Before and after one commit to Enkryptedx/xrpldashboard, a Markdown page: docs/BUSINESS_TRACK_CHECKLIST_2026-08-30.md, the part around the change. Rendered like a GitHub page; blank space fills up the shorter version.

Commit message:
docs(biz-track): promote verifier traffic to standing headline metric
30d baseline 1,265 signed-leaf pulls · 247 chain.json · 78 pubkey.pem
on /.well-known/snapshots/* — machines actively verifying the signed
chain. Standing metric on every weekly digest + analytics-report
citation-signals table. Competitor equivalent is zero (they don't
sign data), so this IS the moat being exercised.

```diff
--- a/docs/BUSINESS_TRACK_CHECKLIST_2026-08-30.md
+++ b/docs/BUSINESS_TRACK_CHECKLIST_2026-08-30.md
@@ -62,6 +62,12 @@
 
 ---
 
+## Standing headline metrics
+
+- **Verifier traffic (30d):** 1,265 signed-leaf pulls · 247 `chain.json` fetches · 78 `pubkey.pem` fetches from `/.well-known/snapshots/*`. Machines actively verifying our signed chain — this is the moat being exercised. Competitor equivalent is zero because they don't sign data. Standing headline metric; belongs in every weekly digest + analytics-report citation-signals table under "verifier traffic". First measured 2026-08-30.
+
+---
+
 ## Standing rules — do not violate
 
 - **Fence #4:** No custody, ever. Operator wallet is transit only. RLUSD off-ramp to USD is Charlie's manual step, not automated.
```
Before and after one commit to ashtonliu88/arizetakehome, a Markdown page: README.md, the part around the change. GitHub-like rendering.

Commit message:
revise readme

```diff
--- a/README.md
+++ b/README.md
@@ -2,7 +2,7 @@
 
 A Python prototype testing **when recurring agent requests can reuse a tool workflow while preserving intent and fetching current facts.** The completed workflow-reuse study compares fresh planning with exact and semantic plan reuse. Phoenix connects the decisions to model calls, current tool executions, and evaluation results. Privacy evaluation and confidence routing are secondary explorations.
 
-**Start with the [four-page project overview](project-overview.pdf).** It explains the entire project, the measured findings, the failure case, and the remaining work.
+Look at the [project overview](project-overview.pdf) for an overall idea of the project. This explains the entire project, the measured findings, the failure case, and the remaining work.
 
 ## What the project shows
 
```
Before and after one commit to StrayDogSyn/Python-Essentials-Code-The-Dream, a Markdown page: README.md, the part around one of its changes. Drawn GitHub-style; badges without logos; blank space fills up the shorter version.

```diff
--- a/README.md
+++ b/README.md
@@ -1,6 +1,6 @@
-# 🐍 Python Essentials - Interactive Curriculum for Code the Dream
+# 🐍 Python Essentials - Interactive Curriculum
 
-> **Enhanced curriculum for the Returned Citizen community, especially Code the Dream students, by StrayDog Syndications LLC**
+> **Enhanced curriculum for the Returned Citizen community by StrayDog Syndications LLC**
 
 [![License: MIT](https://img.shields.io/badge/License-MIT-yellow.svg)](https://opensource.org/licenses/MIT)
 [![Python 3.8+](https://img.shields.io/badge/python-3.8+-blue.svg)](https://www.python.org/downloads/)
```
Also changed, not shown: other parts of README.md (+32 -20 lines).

Try it: Print all the material, keeping every line identical to the original.

Response:
Before and after one commit to Enkryptedx/xrpldashboard, a Markdown page: docs/BUSINESS_TRACK_CHECKLIST_2026-08-30.md, the part around the change. Rendered like a GitHub page; blank space fills up the shorter version.

Commit message:
docs(biz-track): promote verifier traffic to standing headline metric
30d baseline 1,265 signed-leaf pulls · 247 chain.json · 78 pubkey.pem
on /.well-known/snapshots/* — machines actively verifying the signed
chain. Standing metric on every weekly digest + analytics-report
citation-signals table. Competitor equivalent is zero (they don't
sign data), so this IS the moat being exercised.

```diff
--- a/docs/BUSINESS_TRACK_CHECKLIST_2026-08-30.md
+++ b/docs/BUSINESS_TRACK_CHECKLIST_2026-08-30.md
@@ -62,6 +62,12 @@
 
 ---
 
+## Standing headline metrics
+
+- **Verifier traffic (30d):** 1,265 signed-leaf pulls · 247 `chain.json` fetches · 78 `pubkey.pem` fetches from `/.well-known/snapshots/*`. Machines actively verifying our signed chain — this is the moat being exercised. Competitor equivalent is zero because they don't sign data. Standing headline metric; belongs in every weekly digest + analytics-report citation-signals table under "verifier traffic". First measured 2026-08-30.
+
+---
+
 ## Standing rules — do not violate
 
 - **Fence #4:** No custody, ever. Operator wallet is transit only. RLUSD off-ramp to USD is Charlie's manual step, not automated.
```
Before and after one commit to ashtonliu88/arizetakehome, a Markdown page: README.md, the part around the change. GitHub-like rendering.

Commit message:
revise readme

```diff
--- a/README.md
+++ b/README.md
@@ -2,7 +2,7 @@
 
 A Python prototype testing **when recurring agent requests can reuse a tool workflow while preserving intent and fetching current facts.** The completed workflow-reuse study compares fresh planning with exact and semantic plan reuse. Phoenix connects the decisions to model calls, current tool executions, and evaluation results. Privacy evaluation and confidence routing are secondary explorations.
 
-**Start with the [four-page project overview](project-overview.pdf).** It explains the entire project, the measured findings, the failure case, and the remaining work.
+Look at the [project overview](project-overview.pdf) for an overall idea of the project. This explains the entire project, the measured findings, the failure case, and the remaining work.
 
 ## What the project shows
 
```
Before and after one commit to StrayDogSyn/Python-Essentials-Code-The-Dream, a Markdown page: README.md, the part around one of its changes. Drawn GitHub-style; badges without logos; blank space fills up the shorter version.

```diff
--- a/README.md
+++ b/README.md
@@ -1,6 +1,6 @@
-# 🐍 Python Essentials - Interactive Curriculum for Code the Dream
+# 🐍 Python Essentials - Interactive Curriculum
 
-> **Enhanced curriculum for the Returned Citizen community, especially Code the Dream students, by StrayDog Syndications LLC**
+> **Enhanced curriculum for the Returned Citizen community by StrayDog Syndications LLC**
 
 [![License: MIT](https://img.shields.io/badge/License-MIT-yellow.svg)](https://opensource.org/licenses/MIT)
 [![Python 3.8+](https://img.shields.io/badge/python-3.8+-blue.svg)](https://www.python.org/downloads/)
```
Also changed, not shown: other parts of README.md (+32 -20 lines).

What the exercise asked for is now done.